* **Exercise**
Every line of the data below should be repeated exactly, and no picture should be copied.

*** Given information

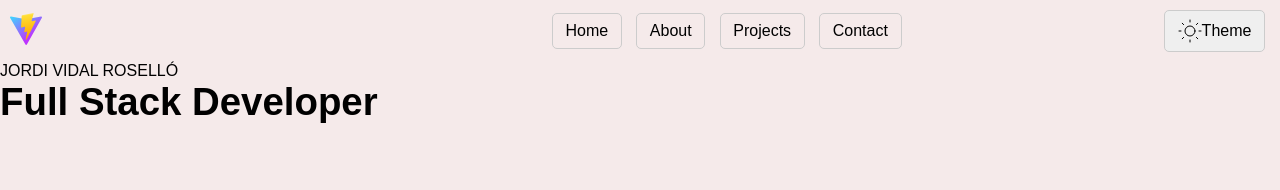
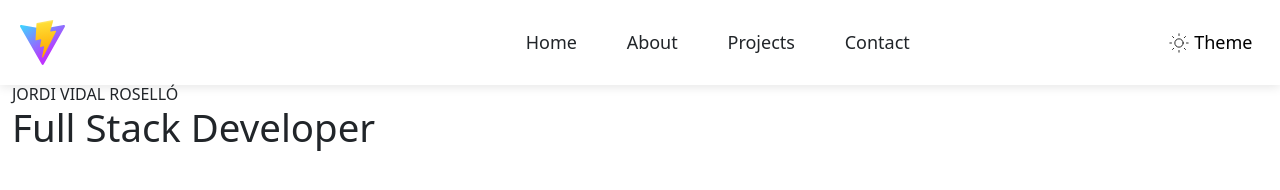
Before and after one commit to JordiiVidal/legacy-portfolio, a website built with Vite: page index.html in a window 1280 px wide. Built offline with nearby package versions, Linux system fonts and the light colour scheme.

Commit message:
bootstrap

```diff
--- a/assets/styles/layout.css
+++ /dev/null
@@ -1,46 +0,0 @@
-html {
-  box-sizing: border-box;
-}
-
-html[data-theme="light"] {
-  background-color: rgb(245, 234, 234);
-}
-
-html[data-theme="dark"] {
-  background-color: rgb(38, 37, 37);
-}
-
-body {
-  margin: 0rem auto;
-  padding: 0rem;
-  width: 100%;
-  min-height: 100vh;
-  font-family: Montserrat, sans-serif;
-}
-
-h1,
-h2,
-h3,
-h4,
-h5,
-h6 {
-  margin: 0;
-}
-
-.title {
-  font-size: 2.4rem;
-}
-
-.subtitle {
-  font-size: 1rem;
-  font-weight: 300;
-  text-transform: uppercase;
-}
-
-.button {
-  padding: 0.5rem 0.8rem;
-  margin: 0 0.3rem;
-  border: 1px solid #ccc;
-  border-radius: 5px;
-  font-size: 1rem;
-}
--- a/index.html
+++ b/index.html
@@ -6,8 +6,8 @@
   <link rel="icon" type="image/svg+xml" href="/vite.svg" />
   <meta name="viewport" content="width=device-width, initial-scale=1.0" />
 
-  <link rel="stylesheet" type="text/css" href="./assets/styles/layout.css" />
-  <link rel="stylesheet" type="text/css" href="./assets/styles/header.css" />
+  <link rel="stylesheet" type="text/css" href="./src/styles/styles.scss" />
+  <link rel="stylesheet" type="text/css" href="./src/styles/header.scss" />
 
   <title>My Portfolio | Jordi Vidal Roselló</title>
 </head>
@@ -46,7 +46,7 @@
     </nav>
   </header>
 
-  <main>
+  <main class="container-fluid">
     <article>
       <h3 class="subtitle">Jordi Vidal Roselló</h3>
       <h1 class="title">Full Stack Developer</h1>
@@ -56,8 +56,7 @@
   <footer>
 
   </footer>
-  <script type="module" src="main.js"></script>
-  <script type="module" src="./src/theme.js"></script>
+  <script type="module" src="./src/js/main.js"></script>
 </body>
 
 </html>
--- a/main.js
+++ b/src/js/main.js
@@ -1,4 +1,6 @@
-import { switchThemeButton, initializeTheme } from "./src/theme";
+import '../styles/styles.scss'
+
+import { switchThemeButton, initializeTheme } from "./theme";
 
 function setupSettings() {
     initializeTheme();
--- a/src/theme.js
+++ b/src/js/theme.js
@@ -1,5 +1,5 @@
-import darkIcon from '../assets/icons/dark.svg'
-import lightIcon from '../assets/icons/light.svg'
+import darkIcon from '../../assets/icons/dark.svg'
+import lightIcon from '../../assets/icons/light.svg'
 
 const rootElement = document.documentElement;
 const iconImage = document.getElementById('icon-theme');
--- /dev/null
+++ b/src/styles/header.scss
@@ -0,0 +1,75 @@
+/* Define variables */
+$padding-size: 10px;
+$font-size-base: 18px;
+
+/* Header styling */
+header {
+  padding: $padding-size;
+  background-color: #fff;
+  box-shadow: 0 2px 10px rgba(0, 0, 0, 0.1);
+}
+
+/* Grid layout and element positioning */
+nav.grid {
+  display: grid;
+  grid-template-areas: "logo steps settings";
+}
+
+#logo {
+  grid-area: logo;
+  justify-self: start;
+  align-self: center;
+  padding: $padding-size;
+
+  img {
+    width: 45px;
+    height: auto;
+  }
+}
+
+#steps {
+  grid-area: steps;
+  justify-self: end;
+  align-self: center;
+  padding: $padding-size;
+
+  .step {
+    display: inline-block;
+    margin: 0 $padding-size;
+    font-size: $font-size-base;
+    background-color: #ffffffd5;
+
+    border: none;
+    cursor: pointer;
+
+    label {
+      cursor: pointer;
+    }
+  }
+}
+
+#settings {
+  grid-area: settings;
+  justify-self: end;
+  align-self: center;
+
+  button#theme {
+    font-size: $font-size-base;
+    display: flex;
+    flex-direction: row;
+    justify-content: center;
+    align-items: center;
+    background-color: transparent;
+    border: none;
+    cursor: pointer;
+
+    img {
+      width: 20px;
+      height: auto;
+    }
+
+    span {
+      padding-left: 5px;
+    }
+  }
+}
--- /dev/null
+++ b/src/styles/styles.scss
@@ -0,0 +1,39 @@
+@import "bootstrap/scss/bootstrap";
+
+html {
+    box-sizing: border-box;
+}
+
+body {
+    margin: 0rem auto;
+    padding: 0rem;
+    width: 100%;
+    min-height: 100vh;
+}
+
+h1,
+h2,
+h3,
+h4,
+h5,
+h6 {
+    margin: 0;
+}
+
+.title {
+    font-size: 2.4rem;
+}
+
+.subtitle {
+    font-size: 1rem;
+    font-weight: 300;
+    text-transform: uppercase;
+}
+
+.button {
+    padding: 0.5rem 0.8rem;
+    margin: 0 0.3rem;
+    border: 1px solid #ccc;
+    border-radius: 5px;
+    font-size: 1rem;
+}
--- a/vite.config.js
+++ b/vite.config.js
@@ -2,4 +2,10 @@ import { defineConfig } from "vite";
 
 export default defineConfig({
   base: "/my-portfolio/",
+  build: {
+    outDir: '../dist'
+  },
+  server: {
+    port: 5017
+  }
 });
```
Also changed, not shown: package.json (+6 -1 lines), assets/styles/header.css (deleted), javascript.svg (deleted), 1 other file.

******

* **Result for this exercise**
Before and after one commit to JordiiVidal/legacy-portfolio, a website built with Vite: page index.html in a window 1280 px wide. Built offline with nearby package versions, Linux system fonts and the light colour scheme.

Commit message:
bootstrap

```diff
--- a/assets/styles/layout.css
+++ /dev/null
@@ -1,46 +0,0 @@
-html {
-  box-sizing: border-box;
-}
-
-html[data-theme="light"] {
-  background-color: rgb(245, 234, 234);
-}
-
-html[data-theme="dark"] {
-  background-color: rgb(38, 37, 37);
-}
-
-body {
-  margin: 0rem auto;
-  padding: 0rem;
-  width: 100%;
-  min-height: 100vh;
-  font-family: Montserrat, sans-serif;
-}
-
-h1,
-h2,
-h3,
-h4,
-h5,
-h6 {
-  margin: 0;
-}
-
-.title {
-  font-size: 2.4rem;
-}
-
-.subtitle {
-  font-size: 1rem;
-  font-weight: 300;
-  text-transform: uppercase;
-}
-
-.button {
-  padding: 0.5rem 0.8rem;
-  margin: 0 0.3rem;
-  border: 1px solid #ccc;
-  border-radius: 5px;
-  font-size: 1rem;
-}
--- a/index.html
+++ b/index.html
@@ -6,8 +6,8 @@
   <link rel="icon" type="image/svg+xml" href="/vite.svg" />
   <meta name="viewport" content="width=device-width, initial-scale=1.0" />
 
-  <link rel="stylesheet" type="text/css" href="./assets/styles/layout.css" />
-  <link rel="stylesheet" type="text/css" href="./assets/styles/header.css" />
+  <link rel="stylesheet" type="text/css" href="./src/styles/styles.scss" />
+  <link rel="stylesheet" type="text/css" href="./src/styles/header.scss" />
 
   <title>My Portfolio | Jordi Vidal Roselló</title>
 </head>
@@ -46,7 +46,7 @@
     </nav>
   </header>
 
-  <main>
+  <main class="container-fluid">
     <article>
       <h3 class="subtitle">Jordi Vidal Roselló</h3>
       <h1 class="title">Full Stack Developer</h1>
@@ -56,8 +56,7 @@
   <footer>
 
   </footer>
-  <script type="module" src="main.js"></script>
-  <script type="module" src="./src/theme.js"></script>
+  <script type="module" src="./src/js/main.js"></script>
 </body>
 
 </html>
--- a/main.js
+++ b/src/js/main.js
@@ -1,4 +1,6 @@
-import { switchThemeButton, initializeTheme } from "./src/theme";
+import '../styles/styles.scss'
+
+import { switchThemeButton, initializeTheme } from "./theme";
 
 function setupSettings() {
     initializeTheme();
--- a/src/theme.js
+++ b/src/js/theme.js
@@ -1,5 +1,5 @@
-import darkIcon from '../assets/icons/dark.svg'
-import lightIcon from '../assets/icons/light.svg'
+import darkIcon from '../../assets/icons/dark.svg'
+import lightIcon from '../../assets/icons/light.svg'
 
 const rootElement = document.documentElement;
 const iconImage = document.getElementById('icon-theme');
--- /dev/null
+++ b/src/styles/header.scss
@@ -0,0 +1,75 @@
+/* Define variables */
+$padding-size: 10px;
+$font-size-base: 18px;
+
+/* Header styling */
+header {
+  padding: $padding-size;
+  background-color: #fff;
+  box-shadow: 0 2px 10px rgba(0, 0, 0, 0.1);
+}
+
+/* Grid layout and element positioning */
+nav.grid {
+  display: grid;
+  grid-template-areas: "logo steps settings";
+}
+
+#logo {
+  grid-area: logo;
+  justify-self: start;
+  align-self: center;
+  padding: $padding-size;
+
+  img {
+    width: 45px;
+    height: auto;
+  }
+}
+
+#steps {
+  grid-area: steps;
+  justify-self: end;
+  align-self: center;
+  padding: $padding-size;
+
+  .step {
+    display: inline-block;
+    margin: 0 $padding-size;
+    font-size: $font-size-base;
+    background-color: #ffffffd5;
+
+    border: none;
+    cursor: pointer;
+
+    label {
+      cursor: pointer;
+    }
+  }
+}
+
+#settings {
+  grid-area: settings;
+  justify-self: end;
+  align-self: center;
+
+  button#theme {
+    font-size: $font-size-base;
+    display: flex;
+    flex-direction: row;
+    justify-content: center;
+    align-items: center;
+    background-color: transparent;
+    border: none;
+    cursor: pointer;
+
+    img {
+      width: 20px;
+      height: auto;
+    }
+
+    span {
+      padding-left: 5px;
+    }
+  }
+}
--- /dev/null
+++ b/src/styles/styles.scss
@@ -0,0 +1,39 @@
+@import "bootstrap/scss/bootstrap";
+
+html {
+    box-sizing: border-box;
+}
+
+body {
+    margin: 0rem auto;
+    padding: 0rem;
+    width: 100%;
+    min-height: 100vh;
+}
+
+h1,
+h2,
+h3,
+h4,
+h5,
+h6 {
+    margin: 0;
+}
+
+.title {
+    font-size: 2.4rem;
+}
+
+.subtitle {
+    font-size: 1rem;
+    font-weight: 300;
+    text-transform: uppercase;
+}
+
+.button {
+    padding: 0.5rem 0.8rem;
+    margin: 0 0.3rem;
+    border: 1px solid #ccc;
+    border-radius: 5px;
+    font-size: 1rem;
+}
--- a/vite.config.js
+++ b/vite.config.js
@@ -2,4 +2,10 @@ import { defineConfig } from "vite";
 
 export default defineConfig({
   base: "/my-portfolio/",
+  build: {
+    outDir: '../dist'
+  },
+  server: {
+    port: 5017
+  }
 });
```
Also changed, not shown: package.json (+6 -1 lines), assets/styles/header.css (deleted), javascript.svg (deleted), 1 other file.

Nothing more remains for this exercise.